A bomb went off in our lives, blowing everything we had built to smithereens. Including you. And that left me here, amid the rubble, on my own.

I walked through the house this afternoon. A bittersweet, conflicted journey through the halls and rooms of our home. I see the good times, the old times. And I see how it is now.

In your recording studio I expect to see you at the console, headphones on, moving in the semi-darkness to the beat of your mystical soul, lost in your creation, your essence filling the room. That is what I remember. But what I see reminds me of those scenes on the six o”clock news of a home devastated by a tornado. Furniture and boxes piled up, a few lonely posters left on the wall, yet to be taken down and rolled up. You don”t play here anymore.

On the deck I expect to see you, martini in hand, supervising the grilling of your world-famous salmon. Laughing with friends, winking at me when you catch my eye, and looking up to the sky as dusk falls, watchful for the first star to appear. That”s what I remember. But what I see is deck bereft now of barbeque and patio furniture, and I cannot shake the picture of me, leaning up against the wall on the night your operation went so wrong, weeping silently. You don’t stargaze here anymore.

In the living room I expect to see you sitting in your chair, head back, nodding off “just for a moment” as I smile tenderly at your whacked out body clock so out of synch with mine and reach for the remote to turn the sound down a little so you can sleep. That”s what I remember. But I what I see is your picture on the mantle and the trunk I bought for all your personal effects. You don”t sleep here anymore.

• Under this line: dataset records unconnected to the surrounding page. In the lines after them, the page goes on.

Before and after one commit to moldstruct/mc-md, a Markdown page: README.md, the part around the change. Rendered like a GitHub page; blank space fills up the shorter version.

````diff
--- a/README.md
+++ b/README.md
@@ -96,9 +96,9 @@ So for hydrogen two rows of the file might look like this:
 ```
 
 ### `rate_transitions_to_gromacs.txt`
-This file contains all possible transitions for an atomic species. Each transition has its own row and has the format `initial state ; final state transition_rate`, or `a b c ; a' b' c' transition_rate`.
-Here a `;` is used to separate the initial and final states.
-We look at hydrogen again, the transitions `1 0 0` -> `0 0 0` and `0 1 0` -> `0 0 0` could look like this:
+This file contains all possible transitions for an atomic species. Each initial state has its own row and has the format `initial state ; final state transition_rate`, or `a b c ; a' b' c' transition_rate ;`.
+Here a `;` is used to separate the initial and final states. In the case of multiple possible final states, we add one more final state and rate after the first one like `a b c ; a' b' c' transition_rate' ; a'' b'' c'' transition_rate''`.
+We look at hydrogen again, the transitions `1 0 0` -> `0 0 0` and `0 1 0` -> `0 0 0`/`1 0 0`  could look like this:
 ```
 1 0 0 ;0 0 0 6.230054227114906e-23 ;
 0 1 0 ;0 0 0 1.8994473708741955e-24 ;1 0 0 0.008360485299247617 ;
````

In the backyard I expect to see you with your camera, photographing the flowers you planted, smelling the roses. That”s what I remember. But what I see are neglected flowerbeds and the remains of the crocuses and daffodils you planted last year for me. You don’t garden here anymore.

In the kitchen I expect to see you making eggs benny on a Sunday morning, the light of the sun dancing over your face as you labour with love in your quest for the perfect hollandaise sauce. That is what I remember. But what I see is a room mostly unused for nine months and the telephone I held when I heard the words “Bob died.” You don”t live here anymore.

And as of this week, neither will I.

© April 5, 2003